From the book's description:

Despite a perfect storm of hostile forces that threaten to deny children a healthy, happy childhood, courageous parents and teachers can turn the tide. Yes, we can reclaim childhood, says Johann Christoph Arnold, whose books have helped more than a million readers through the challenges of education and family life. In Their Name Is Today, he highlights drastic changes in the way our society treats children. But he also brings together the voices of dedicated parents and educators who are finding creative ways to give children the time and space they need to grow. Cutting through the noise of conflicting opinions, Arnold takes us to the heart of education and parenting by defending every child’s right to the joy and wonder of childhood.

And information about the book's author:

A noted speaker and writer on marriage, parenting, and end-of-life issues, Arnold is a senior pastor of the Bruderhof, a movement of Christian communities. With his wife, Verena, he has counseled thousands of individuals and families over the last forty years, as well as serving as an advisor at several innovative private schools. Arnold’s message has been shaped by encounters with great peacemakers such as Martin Luther King Jr., Mother Teresa, Dorothy Day, Cėsar Chavez, and John Paul II. Born in Great Britain in 1940 to German refugees, Arnold spent his boyhood years in South America, where his parents found asylum during the war; he immigrated to the US in 1955. He and his wife have eight children, forty-four grandchildren, and one great-grandchild. They live in upstate New York.

I was quite interested after reading this because I have been an educator in private and public schools, and I'm currently home educating my own children. As a teacher, children's volunteer at church, and a mom, I can definitely see the problem described in the book's synopsis. I see that childhood is often lost in the shuffle of busyness and in the things that some young children are exposed to. But as I read the book, I found myself disagreeing with some of the opinions of the author.

The title of the book comes from a quote by Gabriela Mistral, a Nobel Laureate:
“We are guilty of many errors and many faults, but our worst crime is abandoning the children, neglecting the fountain of life. Many of the things we need can wait. The child cannot. Right now is the time his bones are being formed, his blood is being made, and his senses are being developed. To him we cannot answer ‘Tomorrow,’ his name is today.” 

The book is based on a previous book by this author- published in 2000. The information has been revised to reflect current trends and information. Throughout the book, Johann Arnold looks at why childhood is important and what things in our culture reflect the devaluation of childhood. Using stories of real families and his own personal experience, he cites problems that prevent children from enjoying and thriving in childhood- unreasonable expectations, ever present screens and media, materialism.

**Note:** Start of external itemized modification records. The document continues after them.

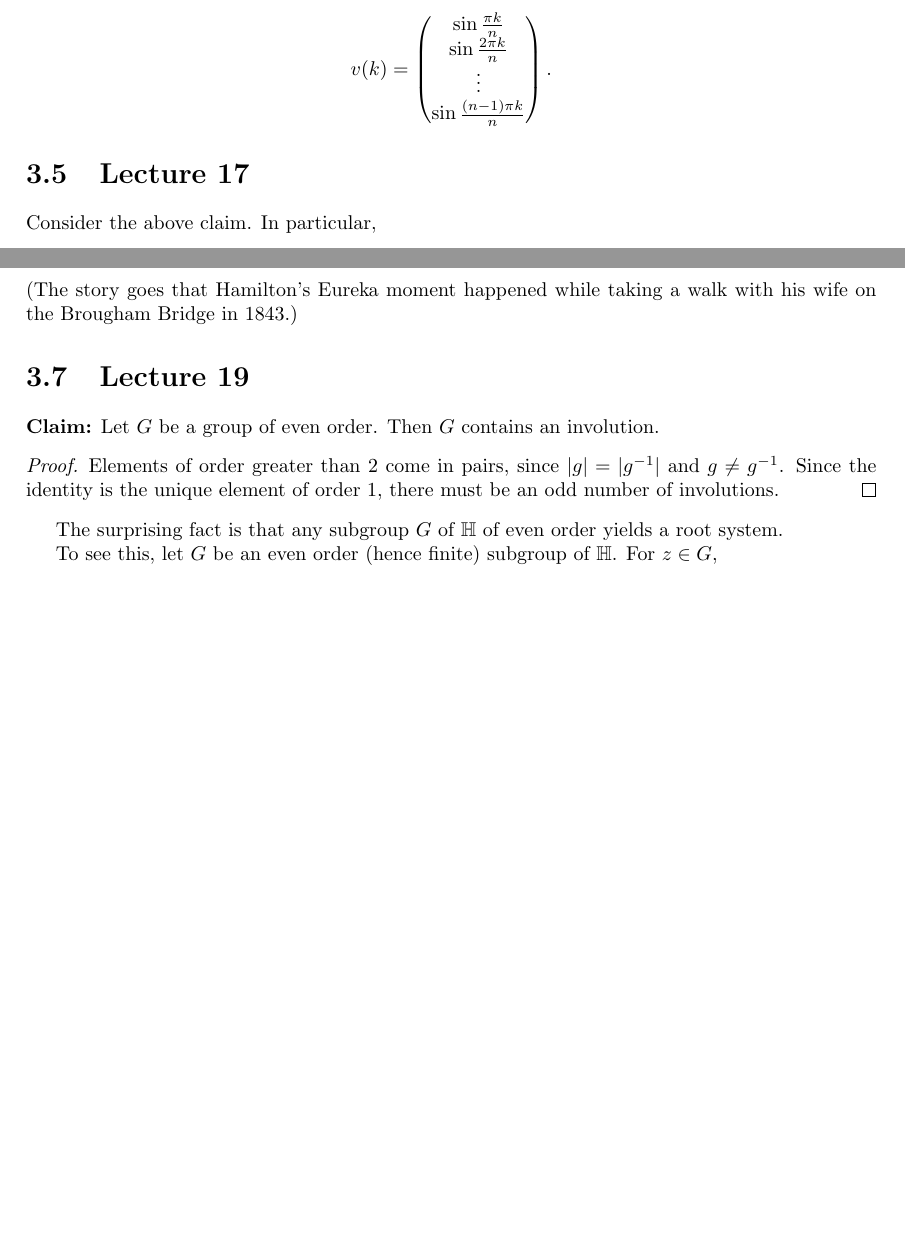
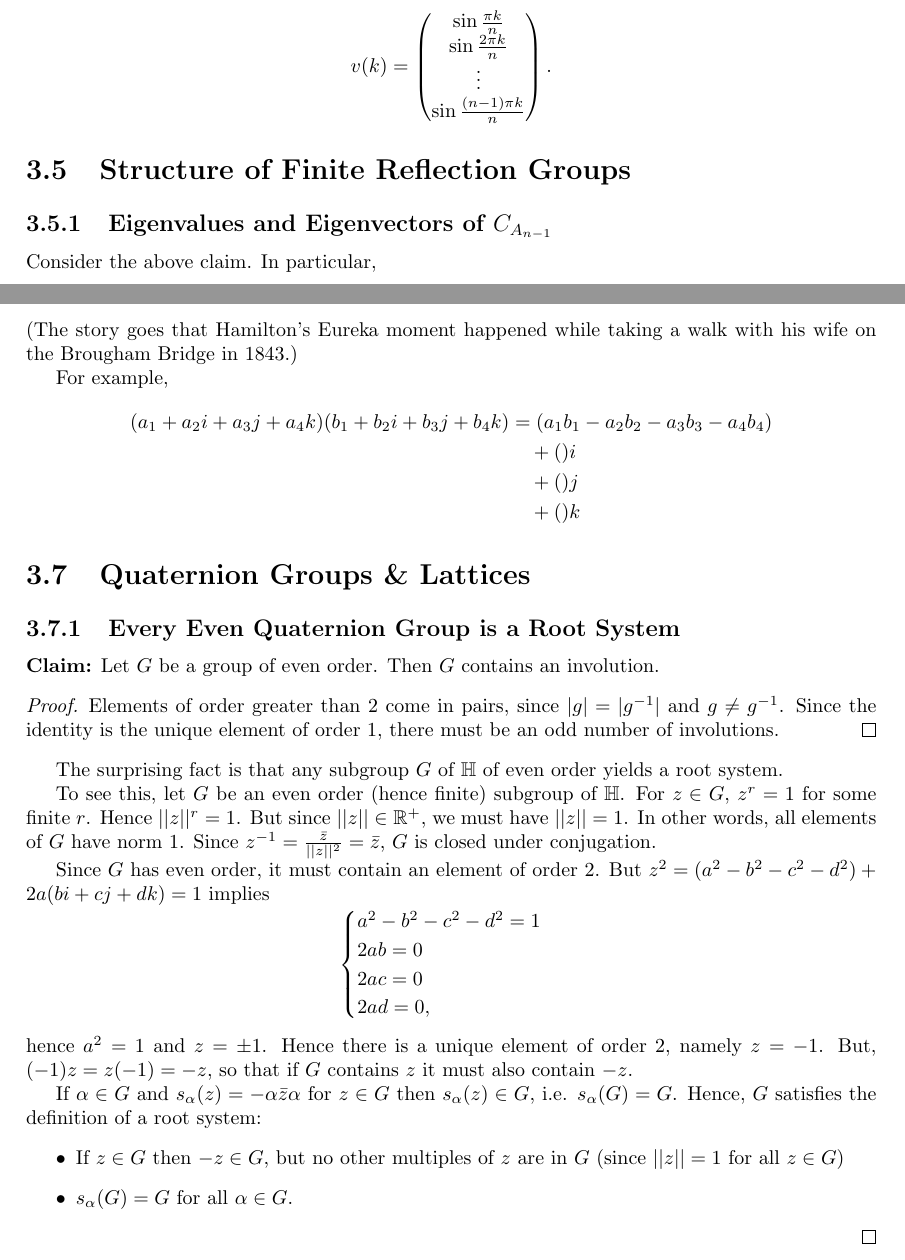
Before and after one commit to jgat/math4301-notes, a LaTeX thesis (lectures.tex, which reads notes/lec17.tex, notes/lec18.tex, notes/lec19.tex): two parts of pages 26 and 29 of 32 before the commit and two parts of pages 25 and 28 of 31 after it, joined at a grey line, cut so that both start at the same text, the shorter picture padded with empty space. Compiled offline with pdfLaTeX.

Commit message:
initial cleaning up

```diff
--- a/notes/lec17.tex
+++ b/notes/lec17.tex
@@ -1,4 +1,6 @@
-\section{Lecture 17}
+\section{Structure of Finite Reflection Groups}
+
+\subsection{Eigenvalues and Eigenvectors of $C_{A_{n-1}}$}
 
 Consider the above claim. In particular,
 \[
--- a/notes/lec18.tex
+++ b/notes/lec18.tex
@@ -82,3 +82,12 @@ Note that this table can be reconstructed from the identity
 \]
 (The story goes that Hamilton's Eureka moment happened while taking a walk with
 his wife on the Brougham Bridge in 1843.)
+
+For example, % TODO
+\begin{align*}
+    (a_1 + a_2 i + a_3 j + a_4 k)(b_1 + b_2 i + b_3 j + b_4 k)
+    &= (a_1 b_1 - a_2 b_2 - a_3 b_3 - a_4 b_4) \\
+    & \quad + ()i \\
+    & \quad + ()j \\
+    & \quad + ()k
+\end{align*}
--- a/notes/lec19.tex
+++ b/notes/lec19.tex
@@ -1,4 +1,6 @@
-\section{Lecture 19}
+\section{Quaternion Groups \& Lattices}
+
+\subsection{Every Even Quaternion Group is a Root System}
 
 {\bf Claim:} Let $G$ be a group of even order. Then $G$ contains an involution.
 
@@ -13,9 +15,34 @@ The surprising fact is that any subgroup $G$ of $\bbH$ of even order yields a
 root system.
 
 To see this, let $G$ be an even order (hence finite) subgroup of $\bbH$. For
-$z \in G$,
+$z \in G$, $z^r = 1$ for some finite $r$. Hence $||z||^r = 1$. But since
+$||z|| \in \R^+$, we must have $||z|| = 1$. In other words, all elements of $G$
+have norm $1$. Since $z^{-1} = \frac{\bar{z}}{||z||^2} = \bar{z}$, $G$ is
+closed under conjugation.
 
-% TODO ...
+Since $G$ has even order, it must contain an element of order 2. But
+$z^2 = (a^2-b^2-c^2-d^2) + 2a(bi+cj+dk) = 1$ implies
+\[
+    \begin{cases}
+        a^2 - b^2 - c^2 - d^2 = 1 \\
+        2ab = 0 \\
+        2ac = 0 \\
+        2ad = 0,
+    \end{cases}
+\]
+hence $a^2 = 1$ and $z = \pm 1$.
+Hence there is a unique element of order 2, namely $z = -1$. But,
+$(-1)z = z(-1) = -z$, so that if $G$ contains $z$ it must also contain $-z$.
+
+If $\alpha \in G$ and $s_{\alpha}(z) = -\alpha \bar{z} \alpha$ for $z \in G$
+then $s_\alpha(z) \in G$, i.e. $s_\alpha(G) = G$.
+Hence, $G$ satisfies the definition of a root system:
+\begin{itemize}
+\item If $z \in G$ then $-z \in G$, but no other multiples of $z$ are in $G$
+(since $||z|| = 1$ for all $z \in G$)
+\item $s_\alpha(G) = G$ for all $\alpha \in G$.
+\end{itemize}
+\qed
 
 Identifying $a+bi+cj+dk \in \bbH$ with $(a,b,c,d) \in \R^4$, then the previous
 result will give us a root system in $\R^4$. In the case of $H_4$,
```
Also changed, not shown: lectures.tex (+1 -1 lines), notes/lec13.tex (+1 -1 lines), notes/lec14.tex (+6 -4 lines), notes/lec15.tex (+1 -1 lines), notes/lec16.tex (+1 -1 lines), notes/lec20.tex (+1 -1 lines), notes/lec17.tex (2 more changed lines), notes/lec18.tex (2 more changed lines), notes/lec19.tex (2 more changed lines).
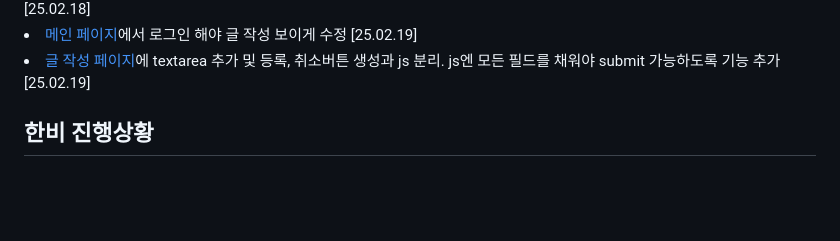
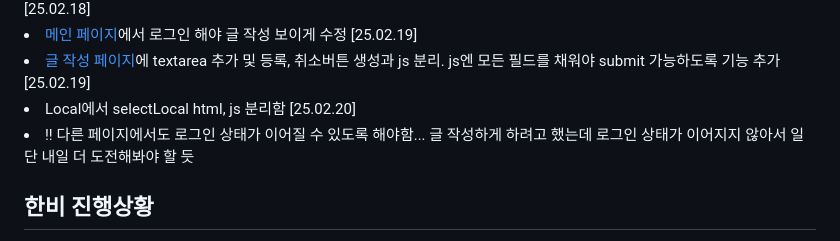
Before and after one commit to ldr7xIor/JSTour, a Markdown page: README.md, the part around the change. Drawn GitHub-style; blank space fills up the shorter version.

```diff
--- a/README.md
+++ b/README.md
@@ -23,6 +23,8 @@
   <li>메인 페이지에서 기본 이미지 띄우는 경로문제 해결, <a href="login" class="page">로그인 페이지</a> 로그인·회원가입할 때 autofocus 및 엔터 submit 설정 [25.02.18]</li>
   <li><a href="mainpage.html" class="page">메인 페이지</a>에서 로그인 해야 글 작성 보이게 수정 [25.02.19]</li>
   <li><a href="Writing" class="page">글 작성 페이지</a>에 textarea 추가 및 등록, 취소버튼 생성과 js 분리. js엔 모든 필드를 채워야 submit 가능하도록 기능 추가 [25.02.19]</li>
+  <li>Local에서 selectLocal html, js 분리함 [25.02.20]</li>
+  <li>!! 다른 페이지에서도 로그인 상태가 이어질 수 있도록 해야함... 글 작성하게 하려고 했는데 로그인 상태가 이어지지 않아서 일단 내일 더 도전해봐야 할 듯</li>
 </ur>
 
 ## 한비 진행상황
```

And then he gives some suggestions for parents and for educators to bring back childhood.

There were some points in the book that I agreed with.
  • Children do suffer from growing up too soon due to unreasonable expectations, exposure to media, materialism and other factors.
  • Our society, as a whole,  does not value childhood and children.
  • As parents we can value our children by the way that we act towards them and by the behaviors that we model.
I was disappointed in some things also.
  • After reading that the author was a pastor, I expected a different focus in the book. I don't believe that issues with our children can be addressed in a purely behavioral manner. It isn't enough to tell parents and teachers to change what they do. If our hearts and the hearts of our culture aren't changed, behavioral changes won't mean much. There was nothing here about the need of ourselves and our culture for a Christian worldview and Christlike thinking.
  • The author clearly was of a pacifist mindset and in several places indicated that the violence of soldiers in battle was equivalent to senseless violence. I understand that this can be the view of some, but because I don't hold the same view, it was difficult for me to relate to those parts of the book.
  • The author is also clearly against corporal punishment, closely associating with cruelty. Again, I understand this is the opinion of some; but it isn't my opinion; and it makes it difficult for me to agree.
Overall, I think there were some good points made by the author, but there were also quite a few things that I didn't agree with. If you are interested in checking it out, you can enter the giveaway below.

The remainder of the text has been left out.